Skip to Content
Policy

Google won’t renew its military AI contract

Google plans to discontinue a project through which it has been helping the US military use artificial intelligence to analyze drone footage. The contract, part of a Pentagon effort known as Project Maven, sparked a storm of internal unrest and media controversy over Google’s apparent role in weaponizing the use of AI.

Targets acquired: As first reported by Gizmodo, Google has been supplying technology and know-how to the US military for automating the analysis of drone footage. Defense is a huge potential market, but many Google employees were appalled that the company might be helping develop tech that could lead to automated drone strikes.

The war within: The head of Google’s cloud business, Diane Greene, reportedly told staff this week that the company would not seek a new contract after it expires. Previously leaked e-mails show that some AI experts within Google also objected to the program and anticipated the media fallout.

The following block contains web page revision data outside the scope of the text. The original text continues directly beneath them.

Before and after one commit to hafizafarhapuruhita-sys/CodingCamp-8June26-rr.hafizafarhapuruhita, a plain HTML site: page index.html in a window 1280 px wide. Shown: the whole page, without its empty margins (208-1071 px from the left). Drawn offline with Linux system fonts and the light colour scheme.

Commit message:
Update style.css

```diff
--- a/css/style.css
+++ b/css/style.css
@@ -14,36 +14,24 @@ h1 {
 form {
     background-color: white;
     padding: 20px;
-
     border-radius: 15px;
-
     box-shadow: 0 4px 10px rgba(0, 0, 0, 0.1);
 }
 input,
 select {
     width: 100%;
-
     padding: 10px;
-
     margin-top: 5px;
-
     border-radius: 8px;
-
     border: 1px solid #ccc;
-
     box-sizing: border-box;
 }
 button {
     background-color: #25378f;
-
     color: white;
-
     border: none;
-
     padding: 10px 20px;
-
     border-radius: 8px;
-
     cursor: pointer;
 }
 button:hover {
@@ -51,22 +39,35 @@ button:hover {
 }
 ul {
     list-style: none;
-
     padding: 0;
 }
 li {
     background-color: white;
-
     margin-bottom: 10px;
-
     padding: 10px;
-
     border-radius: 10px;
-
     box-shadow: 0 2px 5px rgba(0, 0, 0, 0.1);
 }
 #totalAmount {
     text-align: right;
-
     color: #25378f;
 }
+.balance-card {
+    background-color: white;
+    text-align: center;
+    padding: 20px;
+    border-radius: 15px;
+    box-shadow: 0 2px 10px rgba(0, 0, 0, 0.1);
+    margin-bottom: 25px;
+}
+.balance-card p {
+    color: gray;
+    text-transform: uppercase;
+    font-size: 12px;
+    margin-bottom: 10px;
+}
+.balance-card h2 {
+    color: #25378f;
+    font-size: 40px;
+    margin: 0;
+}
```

Booming business: This is far from the end of the story. Artificial intelligence will be a key asset in warfare going forward, and other big tech companies are pursuing military AI contracts. As Wired recently pointed out, Project Maven is poised to expand—with or without Google.

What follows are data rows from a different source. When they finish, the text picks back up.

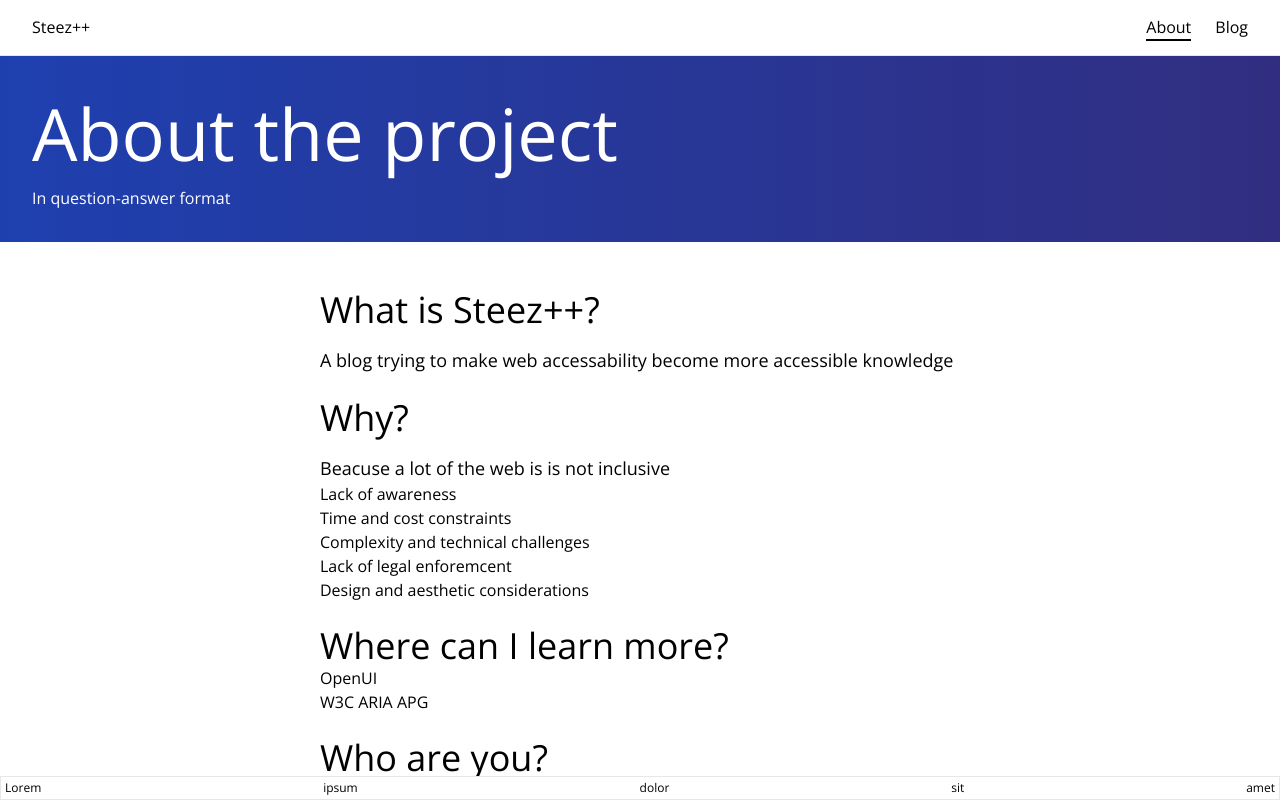
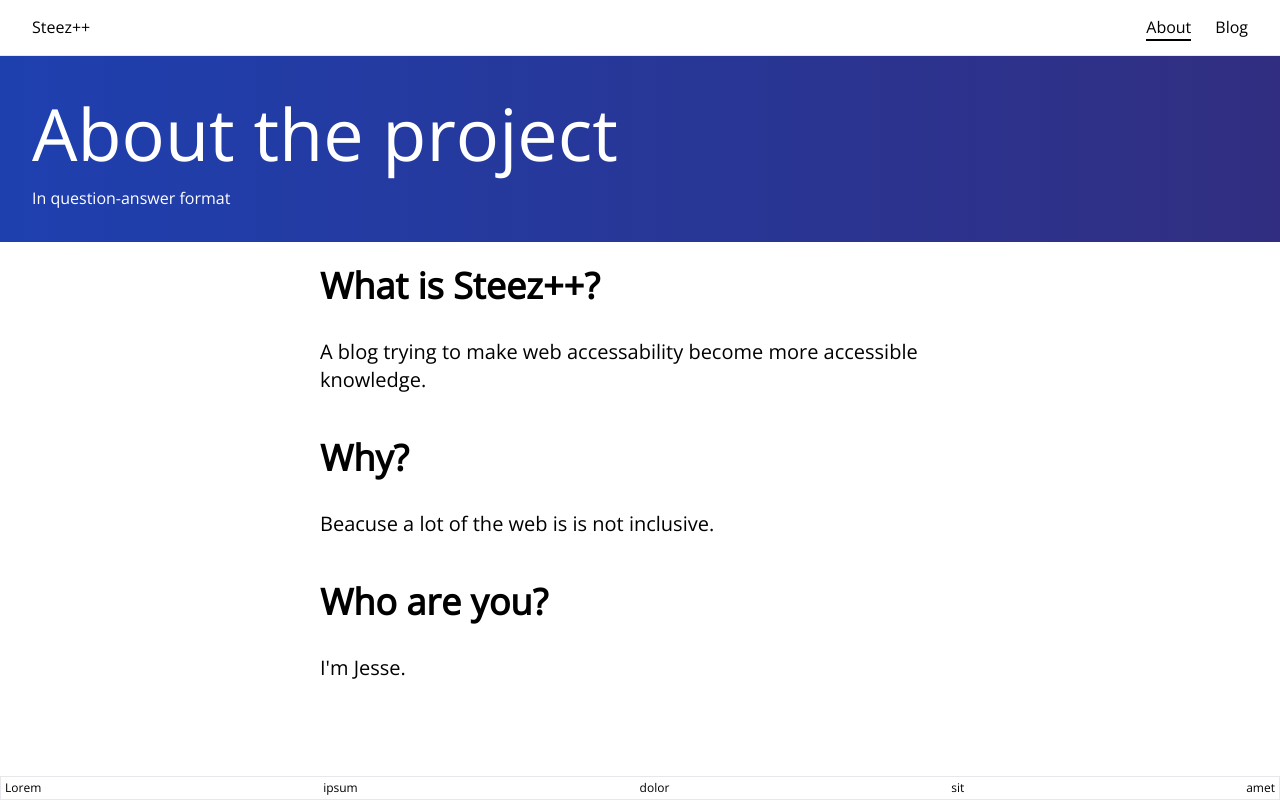
Before and after one commit to steezplusplus/Accessible-Web-Components, a Next.js app: page /about in a window 1280 px wide. Built offline with nearby package versions, Linux system fonts and the light colour scheme.

Commit message:
feat: cleaner about page styling and verbiage

```diff
--- a/app/about/_components/about/About.tsx
+++ b/app/about/_components/about/About.tsx
@@ -1,33 +1,14 @@
 export function About() {
   return (
-    <section className="mx-auto mt-6 max-w-2xl px-4 pt-6">
-      <h2 className="text-4xl">What is Steez++?</h2>
-      <p className="mt-4 text-lg">A blog trying to make web accessability become more accessible knowledge</p>
-      <h2 className="mt-6 text-4xl">Why?</h2>
-      <p className="mt-4 text-lg">Beacuse a lot of the web is is not inclusive</p>
-      <ol>
-        <li>Lack of awareness</li>
-        <li>Time and cost constraints</li>
-        <li>Complexity and technical challenges</li>
-        <li>Lack of legal enforemcent</li>
-        <li>Design and aesthetic considerations</li>
-      </ol>
-      <h2 className="mt-6 text-4xl">Where can I learn more?</h2>
-      <ul>
-        <li>OpenUI</li>
-        <li>W3C ARIA APG</li>
-      </ul>
-      <h2 className="mt-6 text-4xl">Who are you?</h2>
-      <p className="mt-4 text-lg">
-        I&apos;m Jesse
-        <br />
-        Follow me on my public platforms:
-      </p>
-      <ul>
-        <li>Github</li>
-        <li>LinkedIn</li>
-        <li>Twitter</li>
-      </ul>
+    <section className="mx-auto max-w-2xl px-4 pt-6">
+      <h2 className="text-4xl font-bold">What is Steez++?</h2>
+      <p className="mt-8 text-xl">A blog trying to make web accessability become more accessible knowledge.</p>
+
+      <h2 className="mt-11 text-4xl font-bold">Why?</h2>
+      <p className="mt-8 text-xl">Beacuse a lot of the web is is not inclusive.</p>
+
+      <h2 className="mt-11 text-4xl font-bold">Who are you?</h2>
+      <p className="mt-8 text-xl">I&apos;m Jesse.</p>
     </section >
   );
 }
```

Deep Dive

Policy

What’s next for AI regulation in 2024? 

The coming year is going to see the first sweeping AI laws enter into force, with global efforts to hold tech companies accountable. 

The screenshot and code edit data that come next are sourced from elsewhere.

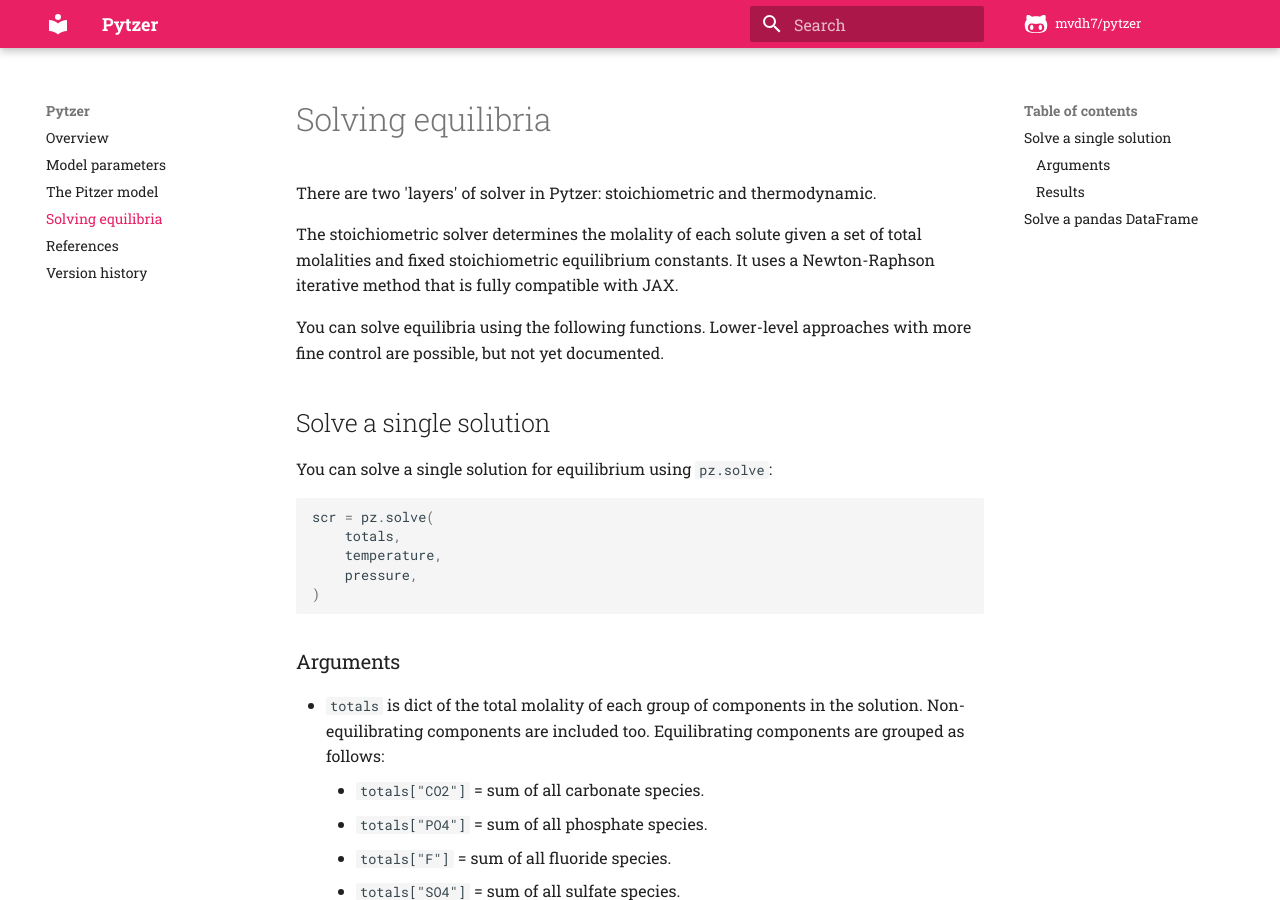
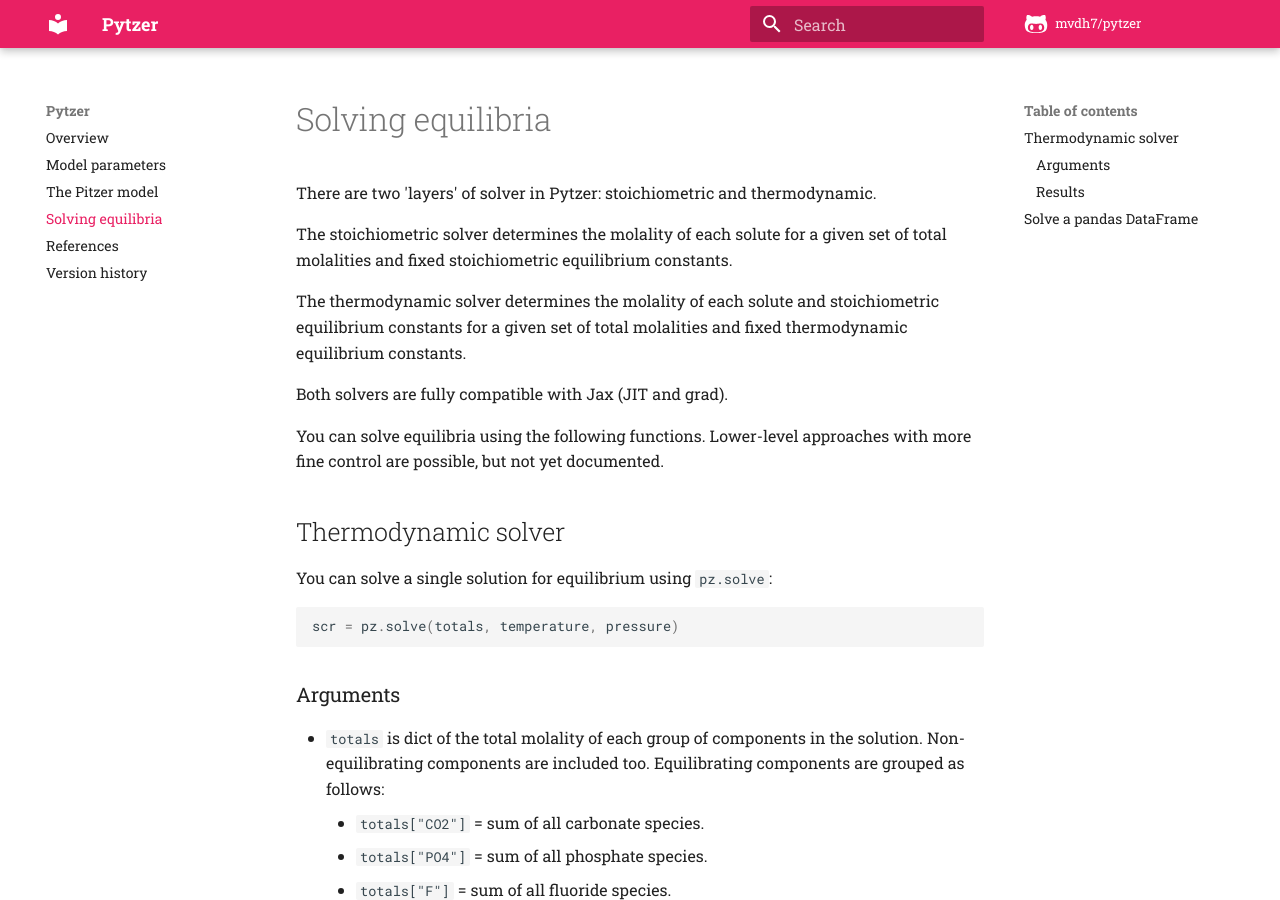
Before and after one commit to mvdh7/pytzer, an MkDocs documentation site: the page built from docs/equilibrate.md, in a window 1280 px wide and 900 px high. Built offline with MkDocs 1.6.1 and Material for MkDocs 9.7.7, drawn with Linux system fonts in a browser that asks for light colours; comment, search, counter and statistics services are not loaded.

Commit message:
Minor tweaks

````diff
--- a/docs/equilibrate.md
+++ b/docs/equilibrate.md
@@ -2,20 +2,20 @@
 
 There are two 'layers' of solver in Pytzer: stoichiometric and thermodynamic.
 
-The stoichiometric solver determines the molality of each solute given a set of total molalities and fixed stoichiometric equilibrium constants.  It uses a Newton-Raphson iterative method that is fully compatible with JAX.
+The stoichiometric solver determines the molality of each solute for a given set of total molalities and fixed stoichiometric equilibrium constants.
+
+The thermodynamic solver determines the molality of each solute and stoichiometric equilibrium constants for a given set of total molalities and fixed thermodynamic equilibrium constants.
+
+Both solvers are fully compatible with Jax (JIT and grad).
 
 You can solve equilibria using the following functions.  Lower-level approaches with more fine control are possible, but not yet documented.
 
-## Solve a single solution
+## Thermodynamic solver
 
 You can solve a single solution for equilibrium using `pz.solve`:
 
 ```python
-scr = pz.solve(
-    totals,
-    temperature,
-    pressure,
-)
+scr = pz.solve(totals, temperature, pressure)
 ```
 
 ### Arguments
````
Also changed, not shown: 1 other file.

How 2023 marked the death of anonymity online in China

As Chinese social media platforms move toward requiring users to disclose more information about their real identities, will we lose what made us want to be online in the first place?

Meet the economist who wants the field to account for nature

Gretchen Daily is working to make the environment more of an element in economic decision-making.

Three technology trends shaping 2024’s elections

The biggest story of this year will be elections in the US and all around the globe

Stay connected

Illustration by Rose Wong

Get the latest updates from
MIT Technology Review

Discover special offers, top stories, upcoming events, and more.

Thank you for submitting your email!

Explore more newsletters

It looks like something went wrong.

We’re having trouble saving your preferences. Try refreshing this page and updating them one more time. If you continue to get this message, reach out to us at customer-service@technologyreview.com with a list of newsletters you’d like to receive.